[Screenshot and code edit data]

* * * * * * *

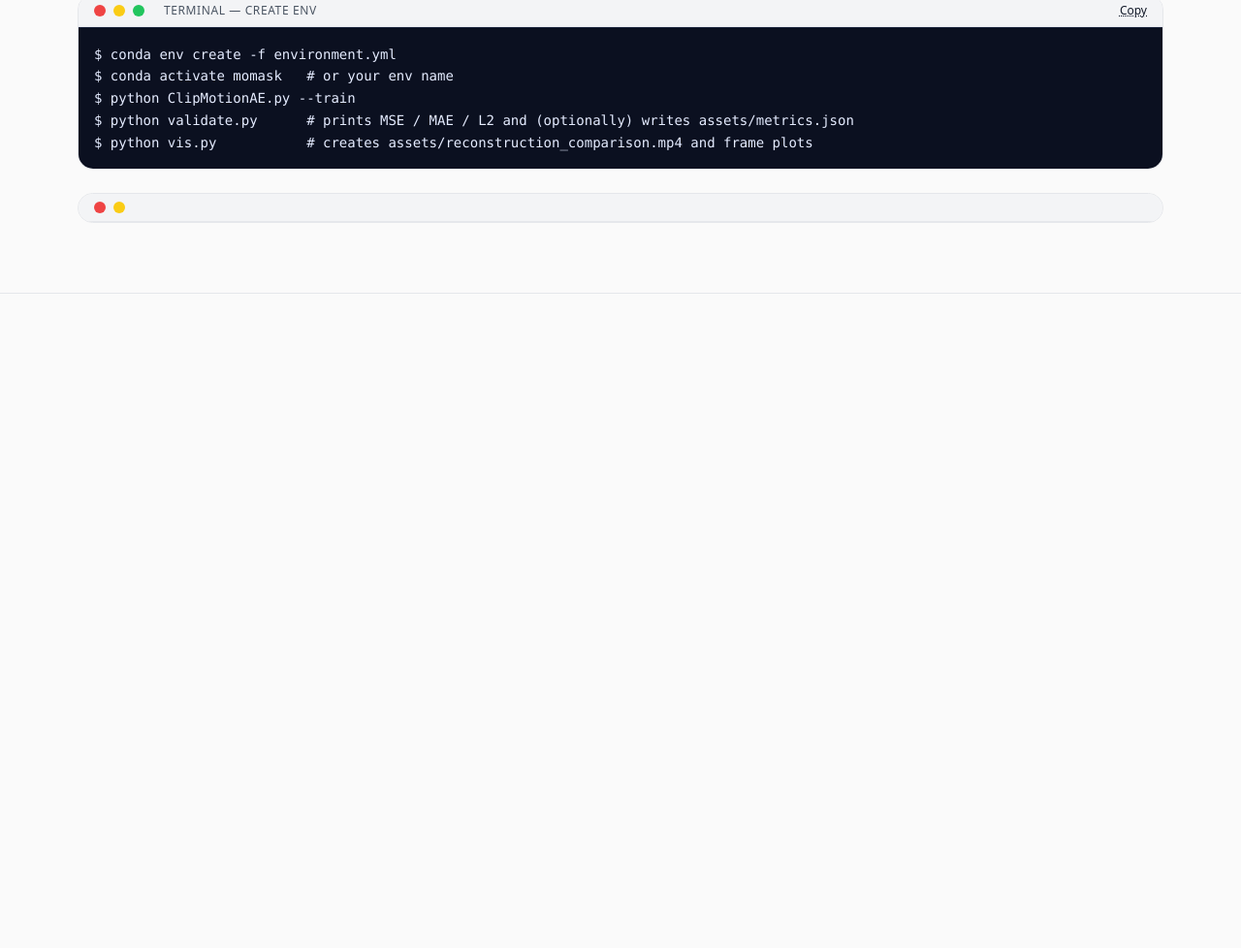
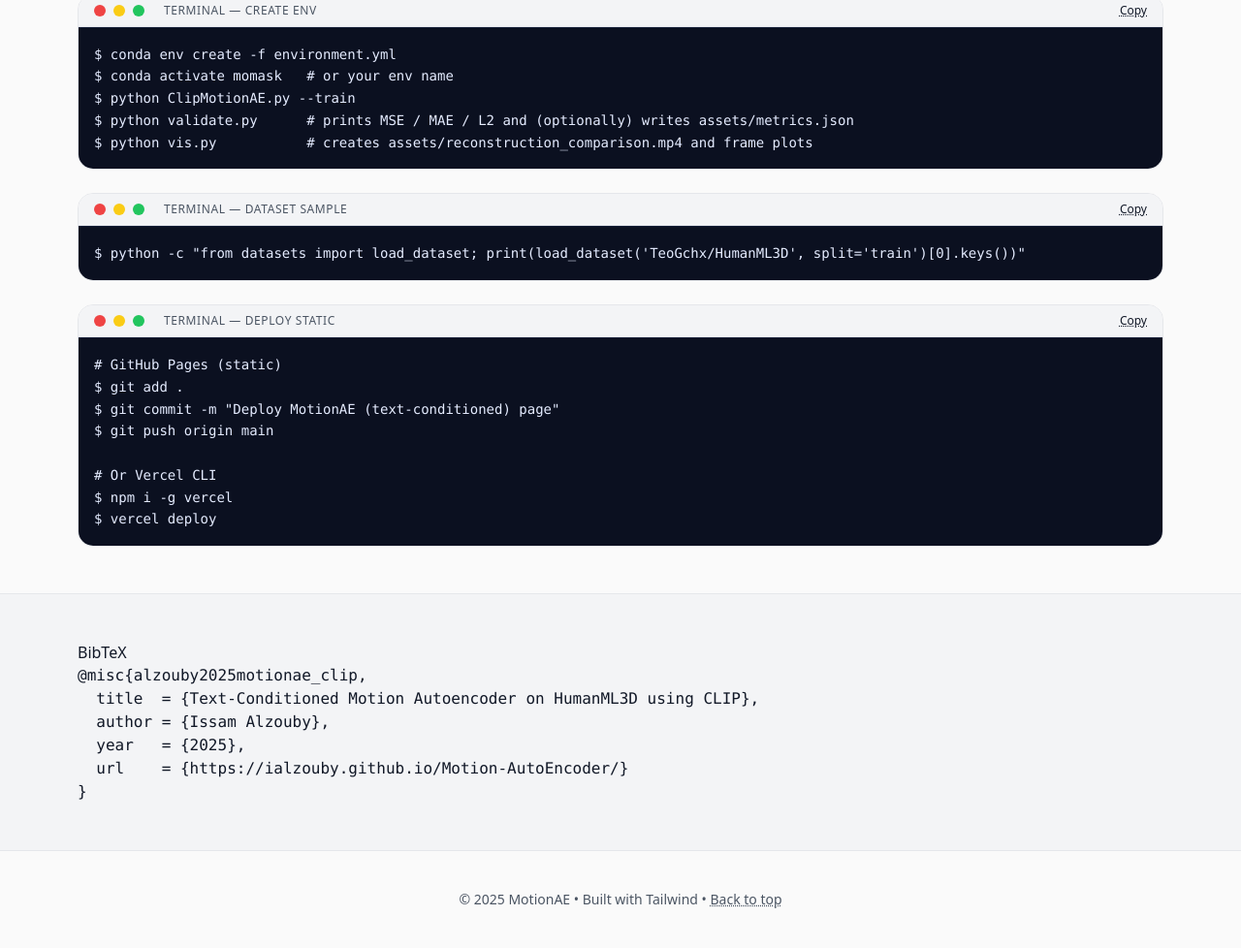
Before and after one commit to Ialzouby/ClipMotion-AutoEncoder, a plain HTML site: page index.html in a window 1280 px wide. Shown: the part 3286-4264 px from the top of the page at 97% size. Before the commit the page ends 3589 px from the top, so only its background shows below. Drawn offline with nearby package versions, Linux system fonts and the light colour scheme; no server answers.

Commit message:
Update index.html

```diff
--- a/index.html
+++ b/index.html
@@ -287,3 +287,93 @@ $ python vis.py           # creates assets/reconstruction_comparison.mp4 and fra
         <div class="term-head flex items-center gap-2 px-4 py-2">
           <span class="dot bg-red-500"></span>
           <span class="dot bg-yellow-400"></span>
+          <span class="dot bg-green-500"></span>
+          <span class="ml-3 text-xs uppercase tracking-wider muted">Terminal — Dataset sample</span>
+          <button class="ml-auto text-xs underline decoration-dotted" data-copy="#cmd-ds">Copy</button>
+        </div>
+        <pre id="cmd-ds" class="term-pre px-4 py-4 text-sm leading-relaxed"><code>$ python -c "from datasets import load_dataset; print(load_dataset('TeoGchx/HumanML3D', split='train')[0].keys())"</code></pre>
+      </div>
+
+      <!-- Terminal Card: Static deploy -->
+      <div class="term">
+        <div class="term-head flex items-center gap-2 px-4 py-2">
+          <span class="dot bg-red-500"></span>
+          <span class="dot bg-yellow-400"></span>
+          <span class="dot bg-green-500"></span>
+          <span class="ml-3 text-xs uppercase tracking-wider muted">Terminal — Deploy static</span>
+          <button class="ml-auto text-xs underline decoration-dotted" data-copy="#cmd-deploy">Copy</button>
+        </div>
+        <pre id="cmd-deploy" class="term-pre px-4 py-4 text-sm leading-relaxed"><code># GitHub Pages (static)
+$ git add .
+$ git commit -m "Deploy MotionAE (text-conditioned) page"
+$ git push origin main
+
+# Or Vercel CLI
+$ npm i -g vercel
+$ vercel deploy</code></pre>
+      </div>
+    </div>
+  </section>
+
+  <!-- BibTeX -->
+  <section id="bibtex" class="border-b subtle">
+    <div class="max-w-6xl mx-auto px-4 py-12 prose prose-neutral dark:prose-invert">
+      <h2>BibTeX</h2>
+      <pre><code>@misc{alzouby2025motionae_clip,
+  title  = {Text-Conditioned Motion Autoencoder on HumanML3D using CLIP},
+  author = {Issam Alzouby},
+  year   = {2025},
+  url    = {https://ialzouby.github.io/Motion-AutoEncoder/}
+}</code></pre>
+    </div>
+  </section>
+
+  <!-- Footer -->
+  <footer class="py-10 text-center text-sm muted">
+    <div class="max-w-6xl mx-auto px-4">
+      <p>© <span id="year"></span> MotionAE • Built with Tailwind • <a href="#top" class="underline decoration-dotted">Back to top</a></p>
+    </div>
+  </footer>
+
+  <!-- Helpers -->
+  <script>
+    // Year
+    document.getElementById('year').textContent = new Date().getFullYear();
+
+    // Copy buttons for terminal blocks
+    document.querySelectorAll('[data-copy]').forEach(btn => {
+      btn.addEventListener('click', () => {
+        const sel = btn.getAttribute('data-copy');
+        const el = document.querySelector(sel);
+        if (!el) return;
+        const text = el.textContent.replace(/^\$ /gm, ''); // strip prompts
+        navigator.clipboard.writeText(text).then(() => {
+          const old = btn.textContent;
+          btn.textContent = 'Copied!';
+          setTimeout(() => (btn.textContent = old), 1200);
+        });
+      });
+    });
+
+    // Theme toggle
+    const toggle = document.getElementById('themeToggle');
+    toggle.addEventListener('click', () => {
+      const html = document.documentElement;
+      const isDark = html.classList.toggle('dark');
+      localStorage.setItem('theme', isDark ? 'dark' : 'light');
+    });
+
+    // Load metrics.json if present
+    (async () => {
+      try {
+        const r = await fetch('assets/metrics.json');
+        if (!r.ok) return;
+        const m = await r.json();
+        if (m.mse != null) document.getElementById('mse').textContent = Number(m.mse).toFixed(6);
+        if (m.mae != null) document.getElementById('mae').textContent = Number(m.mae).toFixed(6);
+        if (m.l2  != null) document.getElementById('l2').textContent  = Number(m.l2).toFixed(6);
+      } catch (e) { /* no-op */ }
+    })();
+  </script>
+</body>
+</html>
```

* * * * * * *

- [Brief]: Show every line above in which the word "html" appears.

- [Reply to the exercise]:
Before and after one commit to Ialzouby/ClipMotion-AutoEncoder, a plain HTML site: page index.html in a window 1280 px wide. Shown: the part 3286-4264 px from the top of the page at 97% size. Before the commit the page ends 3589 px from the top, so only its background shows below. Drawn offline with nearby package versions, Linux system fonts and the light colour scheme; no server answers.
Update index.html
--- a/index.html
+++ b/index.html
+      const html = document.documentElement;
+      const isDark = html.classList.toggle('dark');
+</html>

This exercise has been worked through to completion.